On single-stop truckload shipments, 80 percent of loads that picked up late still delivered on time. Multi-stop loads are different. As the above graphic shows, the more stops there are, the worse the on-time delivery percentage if one of the early pickups is delayed or late. The dark blue line shows on-time delivery if the load picked up on time. The light blue line shows what happens to a load that leaves its origin late. Trucks that picked up late on a three-stop load, for example, averaged on- time delivery only 71 percent of the time.

If you suspect that carriers reject multi-stop truckloads more often than single-stop loads, you're only partially right. While carriers dislike specific factors about multi-stop, you can employ some strategies to make multi-stop freight more attractive to carriers and better control your costs.

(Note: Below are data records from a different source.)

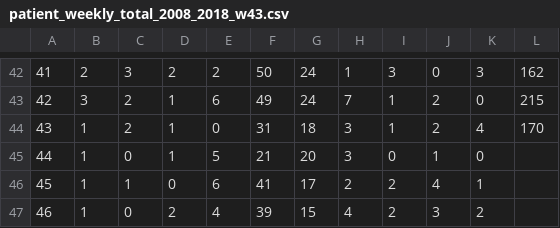
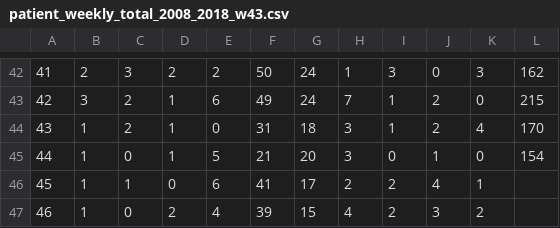
Before and after one commit to okome-mochimochi/about-mr-vaccine, a CSV file: patients/patient_weekly_total_2008_2018_w43.csv, drawn as a sheet; only a part is shown, gaps mark what is left out; the diff names each change by its address in the sheet, - before the commit and + after, or states it on an @@ line.

Commit message:
Update patient_weekly_total_2008_2018_w43.csv

```diff
--- a/patients/patient_weekly_total_2008_2018_w43.csv
+++ b/patients/patient_weekly_total_2008_2018_w43.csv
-L45: (empty)
+L45: 154
```
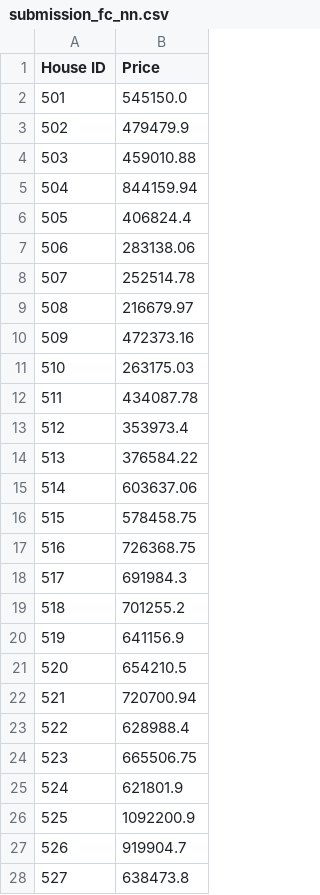
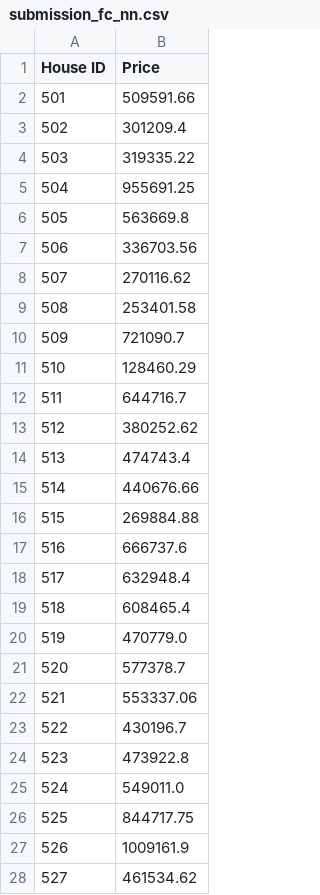
Before and after one commit to TPDT-ADSAI/DL_Opdracht_1, a CSV file: submission_fc_nn.csv, drawn as a sheet; only a part is shown; the diff covers the shown part only.

```diff
--- a/submission_fc_nn.csv
+++ b/submission_fc_nn.csv
@@ -1,28 +1,28 @@
 House ID,Price
-501,545150.0
-502,479479.9
-503,459010.88
-504,844159.94
-505,406824.4
-506,283138.06
-507,252514.78
-508,216679.97
-509,472373.16
-510,263175.03
-511,434087.78
-512,353973.4
-513,376584.22
-514,603637.06
-515,578458.75
-516,726368.75
-517,691984.3
-518,701255.2
-519,641156.9
-520,654210.5
-521,720700.94
-522,628988.4
-523,665506.75
-524,621801.9
-525,1092200.9
-526,919904.7
-527,638473.8
+501,509591.66
+502,301209.4
+503,319335.22
+504,955691.25
+505,563669.8
+506,336703.56
+507,270116.62
+508,253401.58
+509,721090.7
+510,128460.29
+511,644716.7
+512,380252.62
+513,474743.4
+514,440676.66
+515,269884.88
+516,666737.6
+517,632948.4
+518,608465.4
+519,470779.0
+520,577378.7
+521,553337.06
+522,430196.7
+523,473922.8
+524,549011.0
+525,844717.75
+526,1009161.9
+527,461534.62
```
Also changed, not shown: 8 edited cells elsewhere in this file, 3 other files.
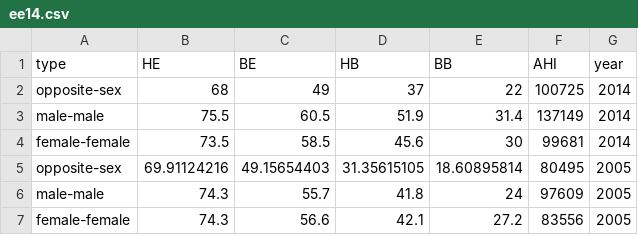
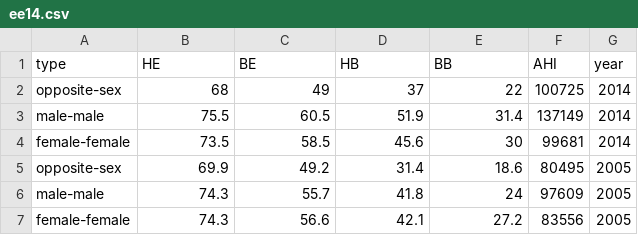
Before and after one commit to xuan6/sscouple-us, a CSV file: ee14.csv, drawn as a sheet.

```diff
--- a/ee14.csv
+++ b/ee14.csv
@@ -4,3 +4,3 @@ male-male,75.5,60.5,51.9,31.4,137149,2014
 female-female,73.5,58.5,45.6,30,99681,2014
-opposite-sex,69.91124216,49.15654403,31.35615105,18.60895814,80495,2005
+opposite-sex,69.9,49.2,31.4,18.6,80495,2005
 male-male,74.3,55.7,41.8,24,97609,2005
```
Also changed, not shown: 2 other files.
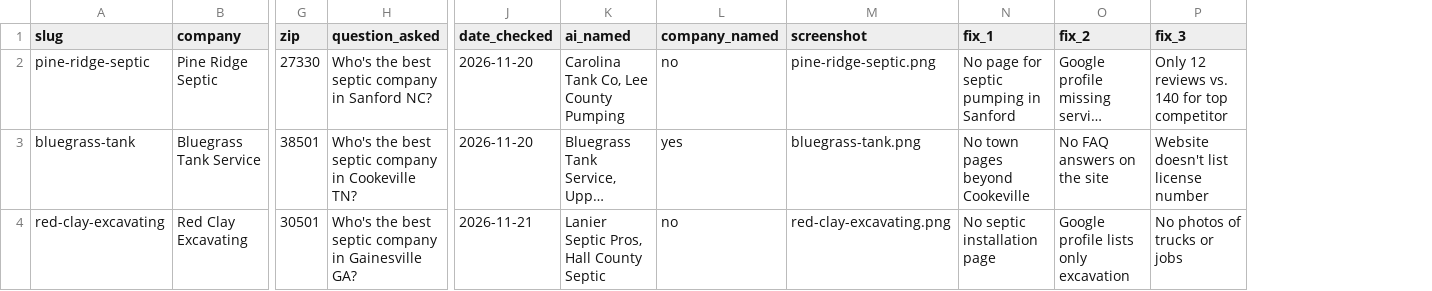
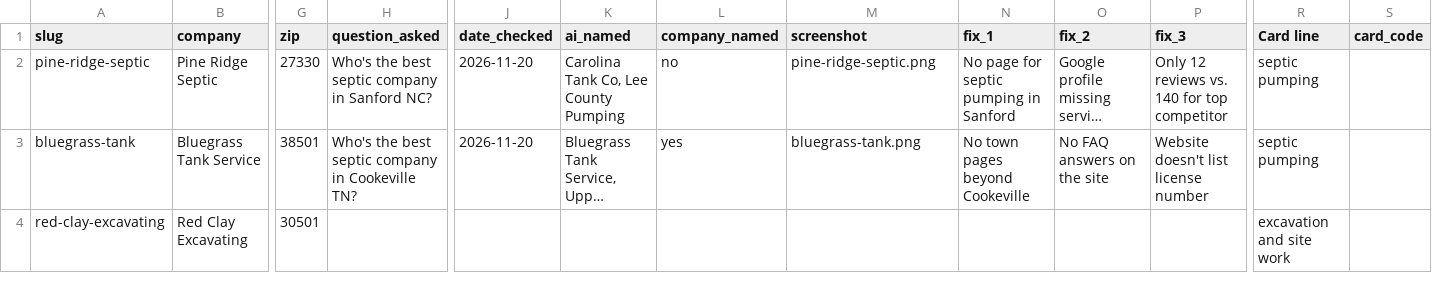
Before and after one commit to Nasir650/Tank-Ranch, a CSV file: postcards-sample.csv, drawn as a sheet; only a part is shown, gaps mark what is left out; long unchanged cells end in …; the diff names each change by its address in the sheet, - before the commit and + after, or states it on an @@ line.

Commit message:
Add postcard results pipeline, QR destinations, contact config, and page updates

```diff
--- a/postcards-sample.csv
+++ b/postcards-sample.csv
+column R (Card line), rows 2-4: septic pumping | septic pumping | excavation and site work
+column S (card_code), empty
-H4 (question_asked): Who's the best septic company in Gainesville GA?
+H4 (question_asked): (empty)
-J4 (date_checked): 2026-11-21
+J4 (date_checked): (empty)
-K4 (ai_named): Lanier Septic Pros, Hall County Septic
+K4 (ai_named): (empty)
-L4 (company_named): no
+L4 (company_named): (empty)
-M4 (screenshot): red-clay-excavating.png
+M4 (screenshot): (empty)
-N4 (fix_1): No septic installation page
+N4 (fix_1): (empty)
-O4 (fix_2): Google profile lists only excavation
+O4 (fix_2): (empty)
-P4 (fix_3): No photos of trucks or jobs
+P4 (fix_3): (empty)
```
Also changed, not shown: 22 other files.
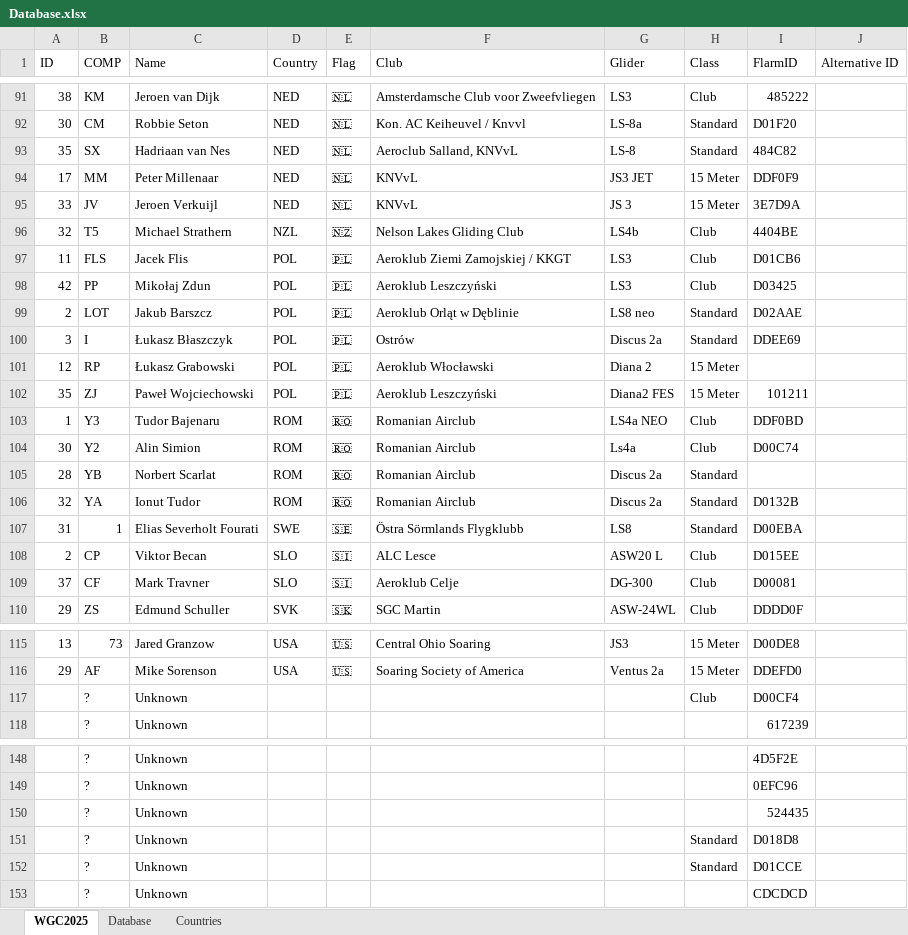
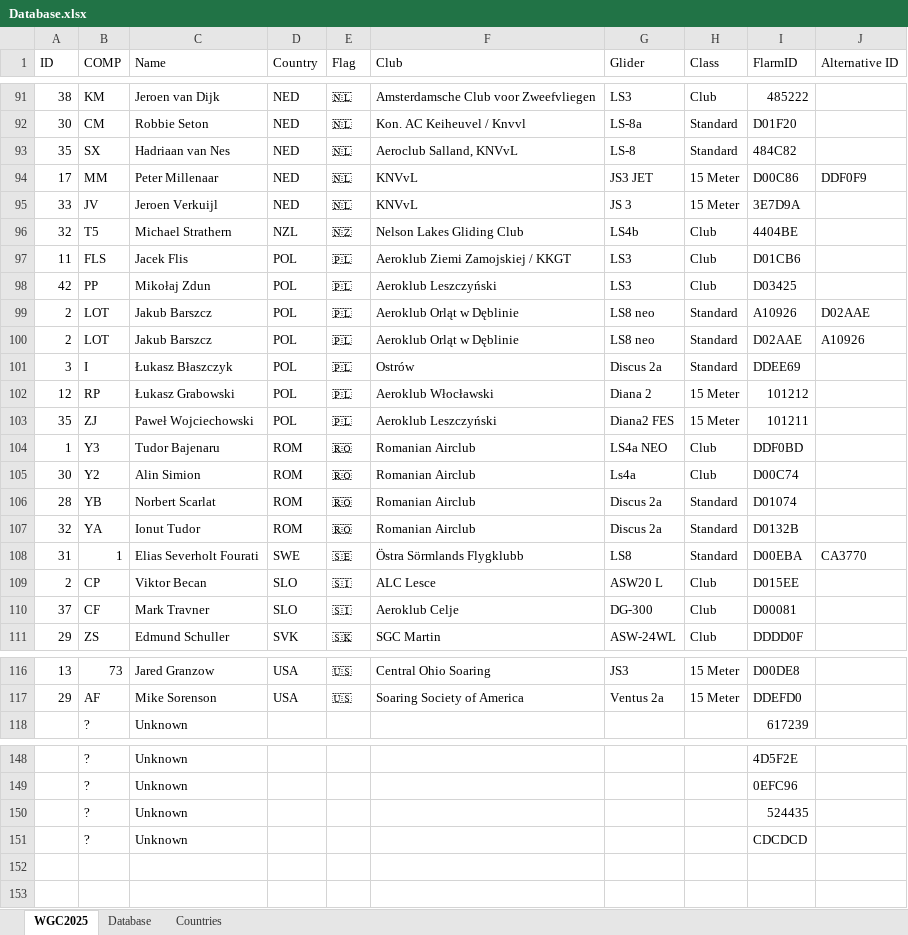
Before and after one commit to henrik1g/teamcaptain-scripts, an Excel workbook: data/Database.xlsx, sheet WGC2025, drawn as a sheet; only a part is shown, gaps mark what is left out; values as stored, in another font and other column widths than the file's, no cell formats; conditional formats and table styles not drawn; removed rows and columns are numbered as before the commit, all else as after; the diff covers the shown part only; the diff names each change by its address in the sheet, - before the commit and + after, or states it on an @@ line.

Commit message:
Update tasks and gliders

```diff
--- a/data/Database.xlsx (sheet WGC2025)
+++ b/data/Database.xlsx (sheet WGC2025)
-I94 (FlarmID): DDF0F9
+I94 (FlarmID): D00C86
-J94 (Alternative ID): (empty)
+J94 (Alternative ID): DDF0F9
+row 99: 2 | LOT | Jakub Barszcz | POL | 🇵🇱 | Aeroklub Orląt w Dęblinie | LS8 neo | Standard | A10926 | D02AAE
-J100 (Alternative ID): (empty)
+J100 (Alternative ID): A10926
-I102 (FlarmID): (empty)
+I102 (FlarmID): 101212
-I106 (FlarmID): (empty)
+I106 (FlarmID): D01074
-J108 (Alternative ID): (empty)
+J108 (Alternative ID): CA3770
-row 117:  | ? | Unknown |  |  |  |  | Club | D00CF4
-row 151:  | ? | Unknown |  |  |  |  | Standard | D018D8
-row 152:  | ? | Unknown |  |  |  |  | Standard | D01CCE
```
Also changed, not shown: 24 edited cells elsewhere in this sheet, cell formats, 8 other files.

Here are four ways shippers can reduce rates and increase acceptance of multi-stop loads, according to a whitepaper published by the MIT Center for Transportation & Logistics and TMC, a division of C.H. Robinson.

1. Plan ahead. Where possible, include multi-stop lanes in the procurement event, minimizing the introduction at time of shipment tender.

2. Use a cluster stop strategy. Clustered stops loads yield lower prices than loads with stops along the route. The key to clustered stops is to make it possible for the driver to pick up and deliver at all of the stops during business hours on a single day.

3. Use continuous moves. When you can plan continuous moves, carriers are more likely to accept them at a lower cost than multi-stop loads that are not continuous.

4. Pay a higher stop-off charge. Paying $100 per stop if there will be two or more drops can reduce the line-haul rate.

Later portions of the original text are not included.